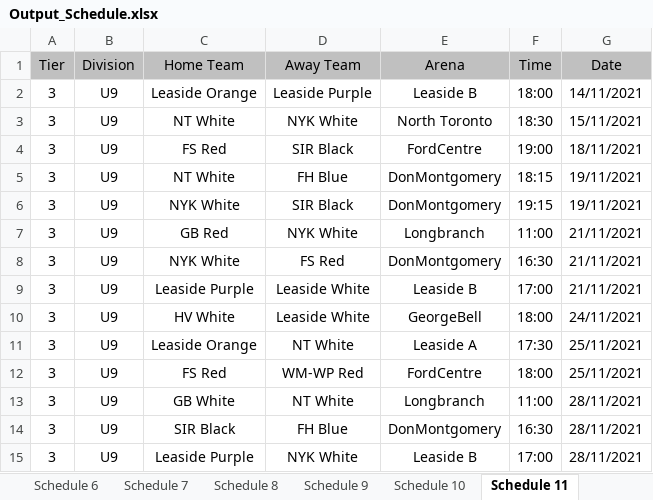
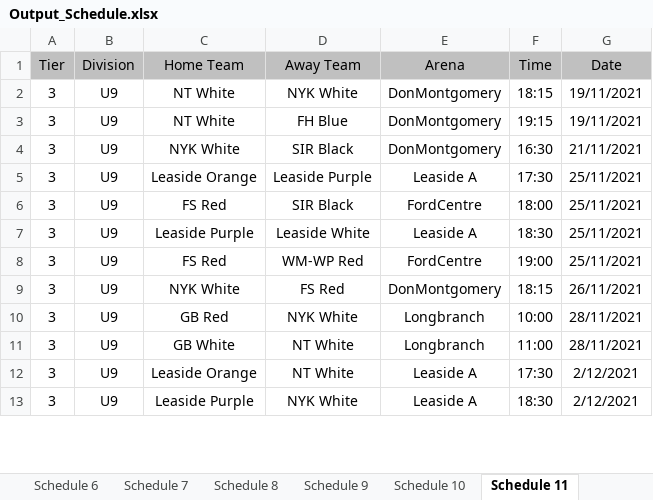
Before and after one commit to julian-carleton/Multi_variable_Sports_Scheduler, an Excel workbook: Output_Schedule.xlsx, sheet Schedule 11, drawn as a sheet; only a part is shown; values as stored, in another font and other column widths than the file's, no borders; removed rows and columns are numbered as before the commit, all else as after; the diff covers the shown part only; the diff names each change by its address in the sheet, - before the commit and + after, or states it on an @@ line.

```diff
--- a/Output_Schedule.xlsx (sheet Schedule 11)
+++ b/Output_Schedule.xlsx (sheet Schedule 11)
-row 2: 3 | U9 | Leaside Orange | Leaside Purple | Leaside B | 18:00 | 14/11/2021
-row 3: 3 | U9 | NT White | NYK White | North Toronto | 18:30 | 15/11/2021
-row 4: 3 | U9 | FS Red | SIR Black | FordCentre | 19:00 | 18/11/2021
-D2 (Away Team): FH Blue
+D2 (Away Team): NYK White
-C3 (Home Team): NYK White
+C3 (Home Team): NT White
-D3 (Away Team): SIR Black
+D3 (Away Team): FH Blue
-row 7: 3 | U9 | GB Red | NYK White | Longbranch | 11:00 | 21/11/2021
-D4 (Away Team): FS Red
+D4 (Away Team): SIR Black
-C5 (Home Team): Leaside Purple
+C5 (Home Team): Leaside Orange
-D5 (Away Team): Leaside White
+D5 (Away Team): Leaside Purple
-E5 (Arena): Leaside B
+E5 (Arena): Leaside A
-F5 (Time): 17:00
+F5 (Time): 17:30
-G5 (Date): 21/11/2021
+G5 (Date): 25/11/2021
-C6 (Home Team): HV White
+C6 (Home Team): FS Red
-D6 (Away Team): Leaside White
+D6 (Away Team): SIR Black
-E6 (Arena): GeorgeBell
+E6 (Arena): FordCentre
-G6 (Date): 24/11/2021
+G6 (Date): 25/11/2021
-C7 (Home Team): Leaside Orange
+C7 (Home Team): Leaside Purple
-D7 (Away Team): NT White
+D7 (Away Team): Leaside White
-F7 (Time): 17:30
+F7 (Time): 18:30
-F8 (Time): 18:00
+F8 (Time): 19:00
+row 9: 3 | U9 | NYK White | FS Red | DonMontgomery | 18:15 | 26/11/2021
+row 10: 3 | U9 | GB Red | NYK White | Longbranch | 10:00 | 28/11/2021
-C12 (Home Team): SIR Black
+C12 (Home Team): Leaside Orange
-D12 (Away Team): FH Blue
+D12 (Away Team): NT White
-E12 (Arena): DonMontgomery
+E12 (Arena): Leaside A
-F12 (Time): 16:30
+F12 (Time): 17:30
-G12:G13 (Date): 28/11/2021
+G12:G13 (Date): 2/12/2021
-E13 (Arena): Leaside B
+E13 (Arena): Leaside A
-F13 (Time): 17:00
+F13 (Time): 18:30
```
Also changed, not shown: 3 added rows, 14 removed rows and 131 edited cells elsewhere in this sheet, sheet Schedule 3, sheet Schedule 9, sheet Schedule 10, sheet Schedule 6, sheet Schedule 7, sheet Schedule 1, 4 more sheets, 5 other files.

===============

→ **Problem requirements**
Every line of the material above must be written out exactly, with no pictures.

→ **Expected answer**
Before and after one commit to julian-carleton/Multi_variable_Sports_Scheduler, an Excel workbook: Output_Schedule.xlsx, sheet Schedule 11, drawn as a sheet; only a part is shown; values as stored, in another font and other column widths than the file's, no borders; removed rows and columns are numbered as before the commit, all else as after; the diff covers the shown part only; the diff names each change by its address in the sheet, - before the commit and + after, or states it on an @@ line.

```diff
--- a/Output_Schedule.xlsx (sheet Schedule 11)
+++ b/Output_Schedule.xlsx (sheet Schedule 11)
-row 2: 3 | U9 | Leaside Orange | Leaside Purple | Leaside B | 18:00 | 14/11/2021
-row 3: 3 | U9 | NT White | NYK White | North Toronto | 18:30 | 15/11/2021
-row 4: 3 | U9 | FS Red | SIR Black | FordCentre | 19:00 | 18/11/2021
-D2 (Away Team): FH Blue
+D2 (Away Team): NYK White
-C3 (Home Team): NYK White
+C3 (Home Team): NT White
-D3 (Away Team): SIR Black
+D3 (Away Team): FH Blue
-row 7: 3 | U9 | GB Red | NYK White | Longbranch | 11:00 | 21/11/2021
-D4 (Away Team): FS Red
+D4 (Away Team): SIR Black
-C5 (Home Team): Leaside Purple
+C5 (Home Team): Leaside Orange
-D5 (Away Team): Leaside White
+D5 (Away Team): Leaside Purple
-E5 (Arena): Leaside B
+E5 (Arena): Leaside A
-F5 (Time): 17:00
+F5 (Time): 17:30
-G5 (Date): 21/11/2021
+G5 (Date): 25/11/2021
-C6 (Home Team): HV White
+C6 (Home Team): FS Red
-D6 (Away Team): Leaside White
+D6 (Away Team): SIR Black
-E6 (Arena): GeorgeBell
+E6 (Arena): FordCentre
-G6 (Date): 24/11/2021
+G6 (Date): 25/11/2021
-C7 (Home Team): Leaside Orange
+C7 (Home Team): Leaside Purple
-D7 (Away Team): NT White
+D7 (Away Team): Leaside White
-F7 (Time): 17:30
+F7 (Time): 18:30
-F8 (Time): 18:00
+F8 (Time): 19:00
+row 9: 3 | U9 | NYK White | FS Red | DonMontgomery | 18:15 | 26/11/2021
+row 10: 3 | U9 | GB Red | NYK White | Longbranch | 10:00 | 28/11/2021
-C12 (Home Team): SIR Black
+C12 (Home Team): Leaside Orange
-D12 (Away Team): FH Blue
+D12 (Away Team): NT White
-E12 (Arena): DonMontgomery
+E12 (Arena): Leaside A
-F12 (Time): 16:30
+F12 (Time): 17:30
-G12:G13 (Date): 28/11/2021
+G12:G13 (Date): 2/12/2021
-E13 (Arena): Leaside B
+E13 (Arena): Leaside A
-F13 (Time): 17:00
+F13 (Time): 18:30
```
Also changed, not shown: 3 added rows, 14 removed rows and 131 edited cells elsewhere in this sheet, sheet Schedule 3, sheet Schedule 9, sheet Schedule 10, sheet Schedule 6, sheet Schedule 7, sheet Schedule 1, 4 more sheets, 5 other files.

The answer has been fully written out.